For each site, vegetation structure and bat assemblages were sampled. Bats were captured using 14 ground-level mist nets (12 9 2.5 m, 16 mm mesh, ECOTONE, Poland) in CF and fragment interiors, and seven ground-level mist nets at the edge and matrix sites. Mist nets were deployed along existing trails which are known to be used by Neotropical bats as commuting flyways (Palmeirim and Etheridge 1985). At edge sites, these trails ran parallel to the border between primary forest and secondary regrowth. Sampling started at dusk and was performed for 6 h during which nets were visited at intervals of*20 min. Visits were spaced 3-4 weeks apart. Species were identified following Gardner (2007) and Lim and Engstrom (2010), and taxonomy follows Gardner (2007). Most adult bats were marked with individually numbered ball-chain necklaces (frugivores and Pteronotus parnellii) or subcutaneous transponders (gleaning animalivores).

Área de Estudio Bats were surveyed in 39 sites within Central Amazonia, comprising continuous forest (CF), fragments, forest edges and intervening secondary regrowth.

Descripción de la metodología paso a paso:

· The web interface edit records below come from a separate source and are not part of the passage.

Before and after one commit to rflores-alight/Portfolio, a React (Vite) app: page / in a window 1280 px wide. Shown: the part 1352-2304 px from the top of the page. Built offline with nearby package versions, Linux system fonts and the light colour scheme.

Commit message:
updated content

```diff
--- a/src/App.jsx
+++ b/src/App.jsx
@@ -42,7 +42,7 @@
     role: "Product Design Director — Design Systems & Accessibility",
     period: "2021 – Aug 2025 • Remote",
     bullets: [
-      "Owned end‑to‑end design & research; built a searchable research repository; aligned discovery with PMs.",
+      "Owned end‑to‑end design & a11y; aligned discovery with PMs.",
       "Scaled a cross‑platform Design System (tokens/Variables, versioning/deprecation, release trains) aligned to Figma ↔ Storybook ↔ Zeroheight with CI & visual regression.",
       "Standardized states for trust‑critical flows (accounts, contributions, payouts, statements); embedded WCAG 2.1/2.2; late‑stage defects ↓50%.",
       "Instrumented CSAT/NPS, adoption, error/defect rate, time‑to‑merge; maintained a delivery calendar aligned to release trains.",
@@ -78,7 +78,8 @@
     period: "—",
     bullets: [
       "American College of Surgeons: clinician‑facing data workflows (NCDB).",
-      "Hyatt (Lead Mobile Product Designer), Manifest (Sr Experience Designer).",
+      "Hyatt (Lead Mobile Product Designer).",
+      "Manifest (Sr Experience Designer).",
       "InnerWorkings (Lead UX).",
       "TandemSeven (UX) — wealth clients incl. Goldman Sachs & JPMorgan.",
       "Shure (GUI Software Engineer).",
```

  1. Copy-paste from the studies.
Referencias Bibliográficas
  1. Rocha, R., López-Baucells, A., Farneda, F.Z., Groenenberg, M., Bobrowiec, P.E.D., Cabeza, M., Palmeirim, J.M. & Meyer, C.F.J. (2017) Consequences of a large-scale fragmentation experiment for Neotropical bats: disentangling the relative importance of local and landscape-scale effects. Landscape Ecology, 32, 31-45. 10.1007/s10980-016-0425-3
  2. Sampaio, E.M., Kalko, E.K., Bernard, E., Rodríguez-Herrera, B. & Handley, C.O. (2003) A biodiversity assessment of bats (Chiroptera) in a tropical lowland rainforest of Central Amazonia, including methodological and conservation considerations. Studies on Neotropical fauna and environment, 38, 17-31. 10.1076/snfe.38.1.17.14035

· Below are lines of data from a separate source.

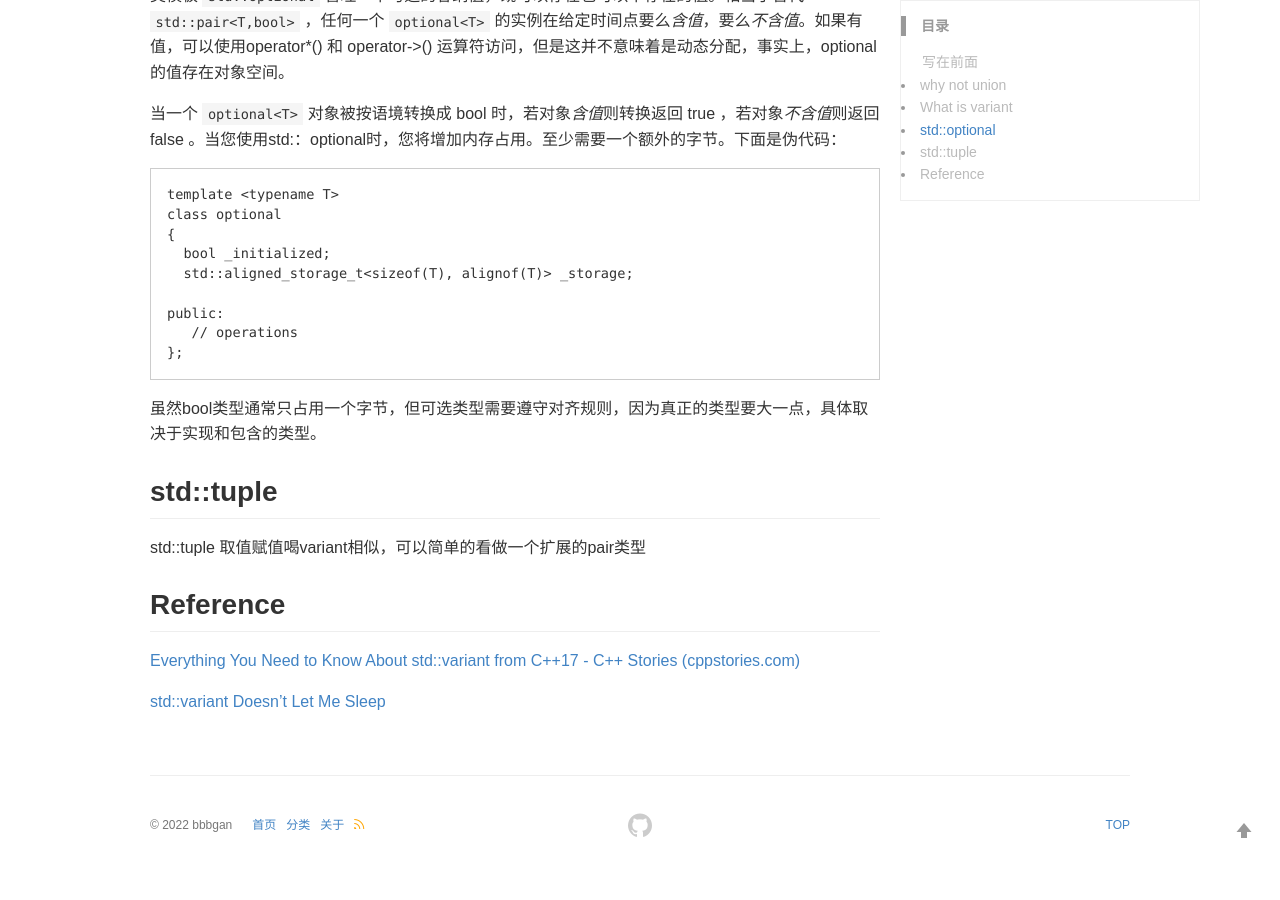
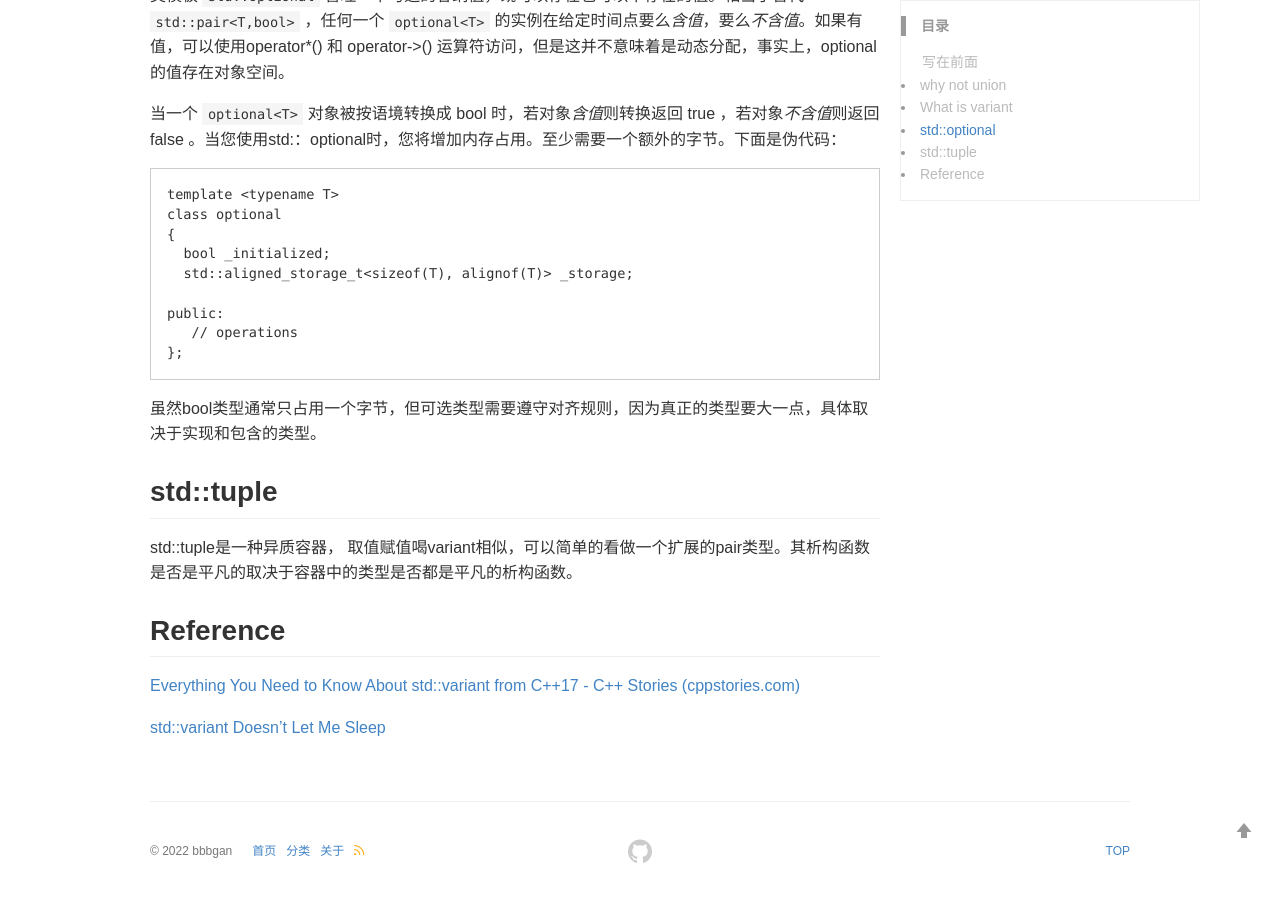
Before and after one commit to bbbgan/bbbgan.github.io, a Jekyll site: the page built from _posts/2023-04-30-认识optional和variant.md, in a window 1280 px wide and 900 px high, scrolled down 1474 px. Built offline with Jekyll 4.4.1, drawn with Linux system fonts in a browser that asks for light colours; a style sheet for code colours, icons or effects is not loaded; before the commit the page ends 2348 px from its top, so only the background shows below that; some of the changed text lies outside the part shown.

Commit message:
optional

```diff
--- a/_posts/2023-04-30-认识optional和variant.md
+++ b/_posts/2023-04-30-认识optional和variant.md
@@ -68,7 +68,8 @@ public:
 虽然bool类型通常只占用一个字节，但可选类型需要遵守对齐规则，因为真正的类型要大一点，具体取决于实现和包含的类型。
 
 ## std::tuple
-  std::tuple 取值赋值喝variant相似，可以简单的看做一个扩展的pair类型
+std::tuple是一种异质容器， 取值赋值喝variant相似，可以简单的看做一个扩展的pair类型。其析构函数是否是平凡的取决于容器中的类型是否都是平凡的析构函数。
+
 ## Reference
 
 [Everything You Need to Know About std::variant from C++17 - C++ Stories (cppstories.com)](https://www.cppstories.com/2018/06/variant/)
```
Also changed, not shown: other parts of _posts/2023-04-30-认识optional和variant.md (+1 -1 lines).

  3. Rocha, R., Ovaskainen, O., López-Baucells, A., Farneda, F.Z., Sampaio, E.M., Bobrowiec, P.E.D., Cabeza, M., Palmeirim, J.M. & Meyer, C.F.J. (2018) Secondary forest regeneration benefits old-growth specialist bats in a fragmented tropical landscape. Scientific Reports, 8, 3819 10.1038/s41598-018-21999-2
  4. Farneda, F.Z., Rocha, R., López-Baucells, A., Sampaio, E.M., Palmeirim, J.M., Bobrowiec, P.E., Grelle, C.E. & Meyer, C.F. (2018) Functional recovery of Amazonian bat assemblages following secondary forest succession. Biological Conservation, 218, 192-199. 10.1177/1940082918777185
Metadatos Adicionales